(Beginning of SOURCE DATA)

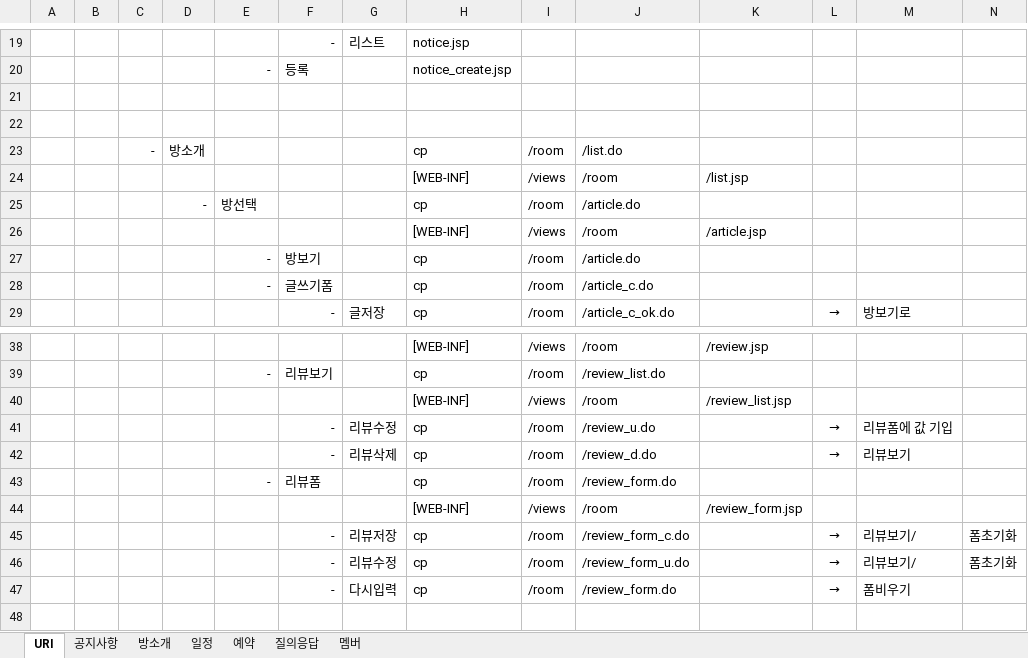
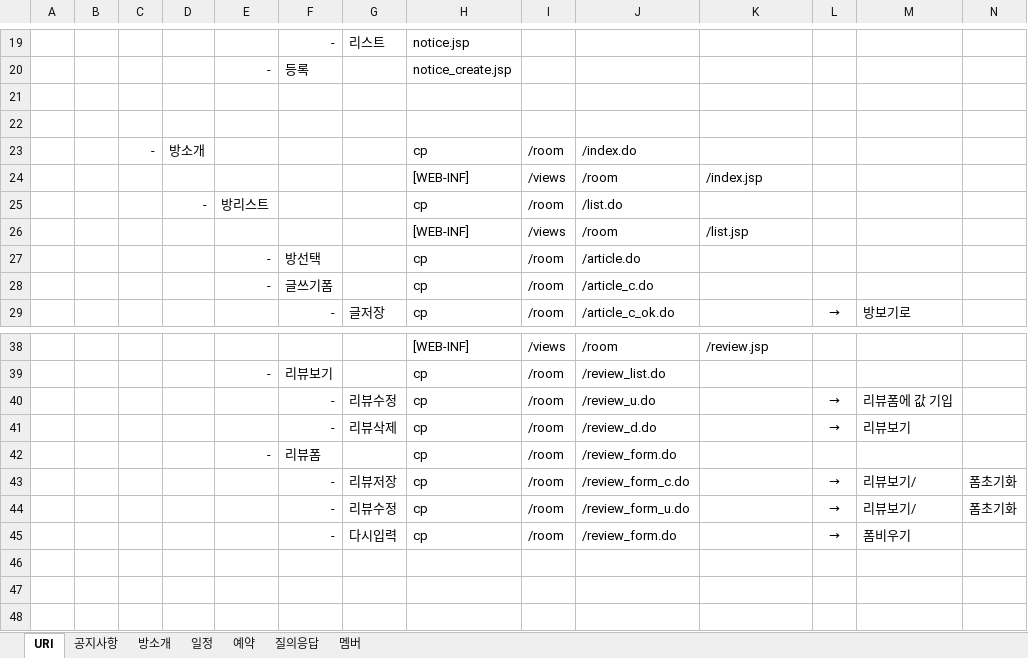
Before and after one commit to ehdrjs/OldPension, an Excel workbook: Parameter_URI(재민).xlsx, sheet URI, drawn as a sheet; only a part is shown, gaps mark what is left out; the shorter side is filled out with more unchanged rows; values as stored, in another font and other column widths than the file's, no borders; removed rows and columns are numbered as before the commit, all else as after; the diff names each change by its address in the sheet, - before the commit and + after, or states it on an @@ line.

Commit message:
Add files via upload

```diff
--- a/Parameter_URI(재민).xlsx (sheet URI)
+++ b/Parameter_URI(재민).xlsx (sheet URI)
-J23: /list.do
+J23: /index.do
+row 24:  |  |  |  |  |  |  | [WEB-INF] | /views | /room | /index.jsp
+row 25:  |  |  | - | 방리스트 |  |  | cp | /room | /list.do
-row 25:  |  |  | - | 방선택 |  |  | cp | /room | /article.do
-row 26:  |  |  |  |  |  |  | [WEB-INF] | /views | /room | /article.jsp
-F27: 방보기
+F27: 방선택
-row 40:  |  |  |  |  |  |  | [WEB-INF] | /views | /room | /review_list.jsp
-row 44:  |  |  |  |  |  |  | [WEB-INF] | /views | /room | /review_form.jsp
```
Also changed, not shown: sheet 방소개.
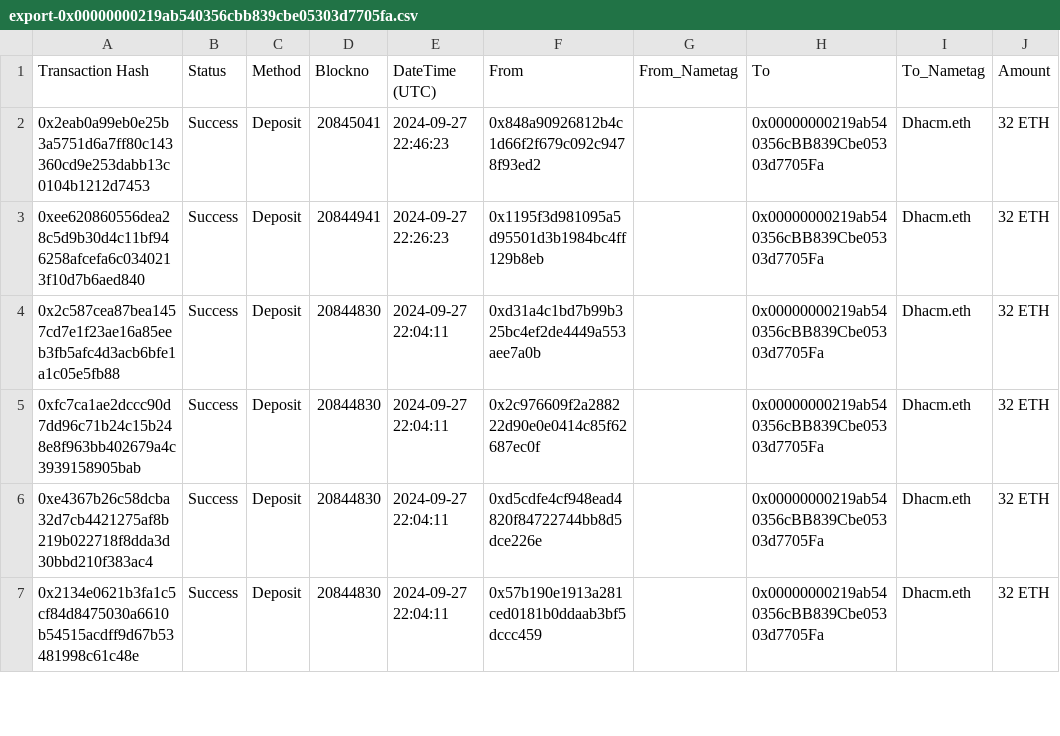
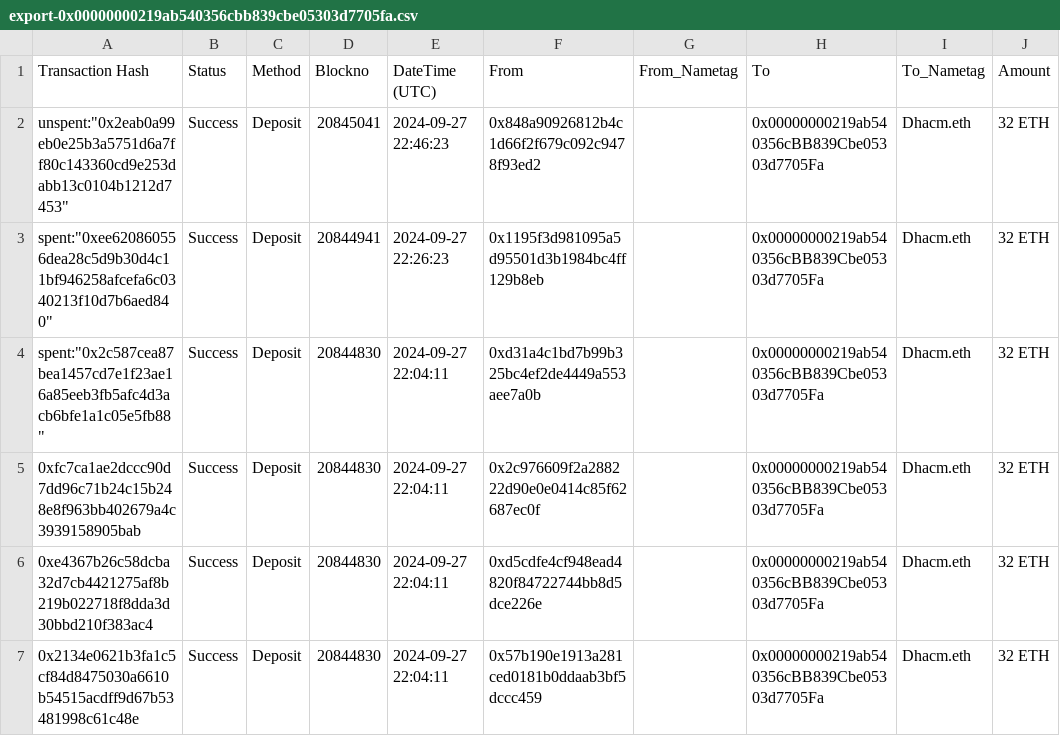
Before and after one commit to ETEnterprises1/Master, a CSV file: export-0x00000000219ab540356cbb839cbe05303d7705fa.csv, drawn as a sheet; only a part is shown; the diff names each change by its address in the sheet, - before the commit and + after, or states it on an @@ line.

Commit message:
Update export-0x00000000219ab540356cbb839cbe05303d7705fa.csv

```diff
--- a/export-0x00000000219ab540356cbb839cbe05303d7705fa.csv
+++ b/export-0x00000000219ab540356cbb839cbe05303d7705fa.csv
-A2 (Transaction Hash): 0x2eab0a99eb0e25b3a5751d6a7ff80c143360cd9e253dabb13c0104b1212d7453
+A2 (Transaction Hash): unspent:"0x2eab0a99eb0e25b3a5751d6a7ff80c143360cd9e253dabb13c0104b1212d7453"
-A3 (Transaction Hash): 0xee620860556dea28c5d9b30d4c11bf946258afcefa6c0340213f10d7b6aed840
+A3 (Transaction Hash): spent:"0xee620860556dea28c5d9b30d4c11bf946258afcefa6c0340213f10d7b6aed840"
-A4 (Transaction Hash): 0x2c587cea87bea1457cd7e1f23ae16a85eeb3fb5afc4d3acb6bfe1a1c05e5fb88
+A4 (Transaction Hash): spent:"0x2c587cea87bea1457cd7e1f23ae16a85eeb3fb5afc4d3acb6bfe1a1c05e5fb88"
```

(End of SOURCE DATA)

**ABOUT THIS TASK:** Your reply should be the entries above, repeated exactly and free of pictures.

**ANSWER AREA:**
Before and after one commit to ehdrjs/OldPension, an Excel workbook: Parameter_URI(재민).xlsx, sheet URI, drawn as a sheet; only a part is shown, gaps mark what is left out; the shorter side is filled out with more unchanged rows; values as stored, in another font and other column widths than the file's, no borders; removed rows and columns are numbered as before the commit, all else as after; the diff names each change by its address in the sheet, - before the commit and + after, or states it on an @@ line.

Commit message:
Add files via upload

```diff
--- a/Parameter_URI(재민).xlsx (sheet URI)
+++ b/Parameter_URI(재민).xlsx (sheet URI)
-J23: /list.do
+J23: /index.do
+row 24:  |  |  |  |  |  |  | [WEB-INF] | /views | /room | /index.jsp
+row 25:  |  |  | - | 방리스트 |  |  | cp | /room | /list.do
-row 25:  |  |  | - | 방선택 |  |  | cp | /room | /article.do
-row 26:  |  |  |  |  |  |  | [WEB-INF] | /views | /room | /article.jsp
-F27: 방보기
+F27: 방선택
-row 40:  |  |  |  |  |  |  | [WEB-INF] | /views | /room | /review_list.jsp
-row 44:  |  |  |  |  |  |  | [WEB-INF] | /views | /room | /review_form.jsp
```
Also changed, not shown: sheet 방소개.
Before and after one commit to ETEnterprises1/Master, a CSV file: export-0x00000000219ab540356cbb839cbe05303d7705fa.csv, drawn as a sheet; only a part is shown; the diff names each change by its address in the sheet, - before the commit and + after, or states it on an @@ line.

Commit message:
Update export-0x00000000219ab540356cbb839cbe05303d7705fa.csv

```diff
--- a/export-0x00000000219ab540356cbb839cbe05303d7705fa.csv
+++ b/export-0x00000000219ab540356cbb839cbe05303d7705fa.csv
-A2 (Transaction Hash): 0x2eab0a99eb0e25b3a5751d6a7ff80c143360cd9e253dabb13c0104b1212d7453
+A2 (Transaction Hash): unspent:"0x2eab0a99eb0e25b3a5751d6a7ff80c143360cd9e253dabb13c0104b1212d7453"
-A3 (Transaction Hash): 0xee620860556dea28c5d9b30d4c11bf946258afcefa6c0340213f10d7b6aed840
+A3 (Transaction Hash): spent:"0xee620860556dea28c5d9b30d4c11bf946258afcefa6c0340213f10d7b6aed840"
-A4 (Transaction Hash): 0x2c587cea87bea1457cd7e1f23ae16a85eeb3fb5afc4d3acb6bfe1a1c05e5fb88
+A4 (Transaction Hash): spent:"0x2c587cea87bea1457cd7e1f23ae16a85eeb3fb5afc4d3acb6bfe1a1c05e5fb88"
```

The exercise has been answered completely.